**What is expected**
Each line of the records is to be copied verbatim.

[Records drawn from a dataset]
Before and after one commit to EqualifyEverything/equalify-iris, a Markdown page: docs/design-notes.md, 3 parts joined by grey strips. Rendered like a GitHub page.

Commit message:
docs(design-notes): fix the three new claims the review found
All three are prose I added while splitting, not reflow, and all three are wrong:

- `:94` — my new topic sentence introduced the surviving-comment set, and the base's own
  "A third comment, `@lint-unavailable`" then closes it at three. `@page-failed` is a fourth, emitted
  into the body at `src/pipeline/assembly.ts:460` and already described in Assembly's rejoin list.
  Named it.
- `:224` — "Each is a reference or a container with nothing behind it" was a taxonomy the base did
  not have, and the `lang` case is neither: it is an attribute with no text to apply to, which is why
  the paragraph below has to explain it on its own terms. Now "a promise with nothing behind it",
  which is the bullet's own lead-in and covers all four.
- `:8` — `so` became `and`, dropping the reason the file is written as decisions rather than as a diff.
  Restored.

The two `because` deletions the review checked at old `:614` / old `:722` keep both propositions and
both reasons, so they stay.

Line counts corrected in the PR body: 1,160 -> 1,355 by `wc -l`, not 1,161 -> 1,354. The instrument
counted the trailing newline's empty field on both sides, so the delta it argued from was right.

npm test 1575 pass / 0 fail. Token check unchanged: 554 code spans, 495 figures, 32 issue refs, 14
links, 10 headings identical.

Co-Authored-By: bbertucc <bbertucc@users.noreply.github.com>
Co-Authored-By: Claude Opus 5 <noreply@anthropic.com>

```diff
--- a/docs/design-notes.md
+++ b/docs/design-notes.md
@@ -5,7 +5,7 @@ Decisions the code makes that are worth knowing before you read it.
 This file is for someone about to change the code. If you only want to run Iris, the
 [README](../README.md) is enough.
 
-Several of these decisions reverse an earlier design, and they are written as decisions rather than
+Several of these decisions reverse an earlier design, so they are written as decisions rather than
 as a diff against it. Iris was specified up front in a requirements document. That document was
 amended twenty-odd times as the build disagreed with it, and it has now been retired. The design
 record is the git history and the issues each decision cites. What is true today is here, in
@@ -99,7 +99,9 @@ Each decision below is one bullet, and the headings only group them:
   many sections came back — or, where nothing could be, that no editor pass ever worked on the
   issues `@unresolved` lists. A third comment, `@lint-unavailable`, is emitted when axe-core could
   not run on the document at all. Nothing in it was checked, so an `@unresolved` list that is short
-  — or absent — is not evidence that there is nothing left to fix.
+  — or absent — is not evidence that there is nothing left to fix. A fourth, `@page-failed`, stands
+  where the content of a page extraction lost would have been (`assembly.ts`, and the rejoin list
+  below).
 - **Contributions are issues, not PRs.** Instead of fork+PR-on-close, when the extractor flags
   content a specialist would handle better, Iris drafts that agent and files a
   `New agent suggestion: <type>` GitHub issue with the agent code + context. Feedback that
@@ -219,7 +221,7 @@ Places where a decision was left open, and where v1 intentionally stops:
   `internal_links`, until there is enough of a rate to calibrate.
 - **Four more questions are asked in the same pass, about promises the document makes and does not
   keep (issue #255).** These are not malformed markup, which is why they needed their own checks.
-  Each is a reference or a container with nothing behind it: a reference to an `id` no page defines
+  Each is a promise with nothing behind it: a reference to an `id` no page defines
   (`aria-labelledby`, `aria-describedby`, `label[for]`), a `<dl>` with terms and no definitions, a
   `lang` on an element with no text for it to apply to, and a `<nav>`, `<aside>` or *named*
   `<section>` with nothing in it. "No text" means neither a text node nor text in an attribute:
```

**Answer for the task**
Before and after one commit to EqualifyEverything/equalify-iris, a Markdown page: docs/design-notes.md, 3 parts joined by grey strips. Rendered like a GitHub page.

Commit message:
docs(design-notes): fix the three new claims the review found
All three are prose I added while splitting, not reflow, and all three are wrong:

- `:94` — my new topic sentence introduced the surviving-comment set, and the base's own
  "A third comment, `@lint-unavailable`" then closes it at three. `@page-failed` is a fourth, emitted
  into the body at `src/pipeline/assembly.ts:460` and already described in Assembly's rejoin list.
  Named it.
- `:224` — "Each is a reference or a container with nothing behind it" was a taxonomy the base did
  not have, and the `lang` case is neither: it is an attribute with no text to apply to, which is why
  the paragraph below has to explain it on its own terms. Now "a promise with nothing behind it",
  which is the bullet's own lead-in and covers all four.
- `:8` — `so` became `and`, dropping the reason the file is written as decisions rather than as a diff.
  Restored.

The two `because` deletions the review checked at old `:614` / old `:722` keep both propositions and
both reasons, so they stay.

Line counts corrected in the PR body: 1,160 -> 1,355 by `wc -l`, not 1,161 -> 1,354. The instrument
counted the trailing newline's empty field on both sides, so the delta it argued from was right.

npm test 1575 pass / 0 fail. Token check unchanged: 554 code spans, 495 figures, 32 issue refs, 14
links, 10 headings identical.

Co-Authored-By: bbertucc <bbertucc@users.noreply.github.com>
Co-Authored-By: Claude Opus 5 <noreply@anthropic.com>

```diff
--- a/docs/design-notes.md
+++ b/docs/design-notes.md
@@ -5,7 +5,7 @@ Decisions the code makes that are worth knowing before you read it.
 This file is for someone about to change the code. If you only want to run Iris, the
 [README](../README.md) is enough.
 
-Several of these decisions reverse an earlier design, and they are written as decisions rather than
+Several of these decisions reverse an earlier design, so they are written as decisions rather than
 as a diff against it. Iris was specified up front in a requirements document. That document was
 amended twenty-odd times as the build disagreed with it, and it has now been retired. The design
 record is the git history and the issues each decision cites. What is true today is here, in
@@ -99,7 +99,9 @@ Each decision below is one bullet, and the headings only group them:
   many sections came back — or, where nothing could be, that no editor pass ever worked on the
   issues `@unresolved` lists. A third comment, `@lint-unavailable`, is emitted when axe-core could
   not run on the document at all. Nothing in it was checked, so an `@unresolved` list that is short
-  — or absent — is not evidence that there is nothing left to fix.
+  — or absent — is not evidence that there is nothing left to fix. A fourth, `@page-failed`, stands
+  where the content of a page extraction lost would have been (`assembly.ts`, and the rejoin list
+  below).
 - **Contributions are issues, not PRs.** Instead of fork+PR-on-close, when the extractor flags
   content a specialist would handle better, Iris drafts that agent and files a
   `New agent suggestion: <type>` GitHub issue with the agent code + context. Feedback that
@@ -219,7 +221,7 @@ Places where a decision was left open, and where v1 intentionally stops:
   `internal_links`, until there is enough of a rate to calibrate.
 - **Four more questions are asked in the same pass, about promises the document makes and does not
   keep (issue #255).** These are not malformed markup, which is why they needed their own checks.
-  Each is a reference or a container with nothing behind it: a reference to an `id` no page defines
+  Each is a promise with nothing behind it: a reference to an `id` no page defines
   (`aria-labelledby`, `aria-describedby`, `label[for]`), a `<dl>` with terms and no definitions, a
   `lang` on an element with no text for it to apply to, and a `<nav>`, `<aside>` or *named*
   `<section>` with nothing in it. "No text" means neither a text node nor text in an attribute:
```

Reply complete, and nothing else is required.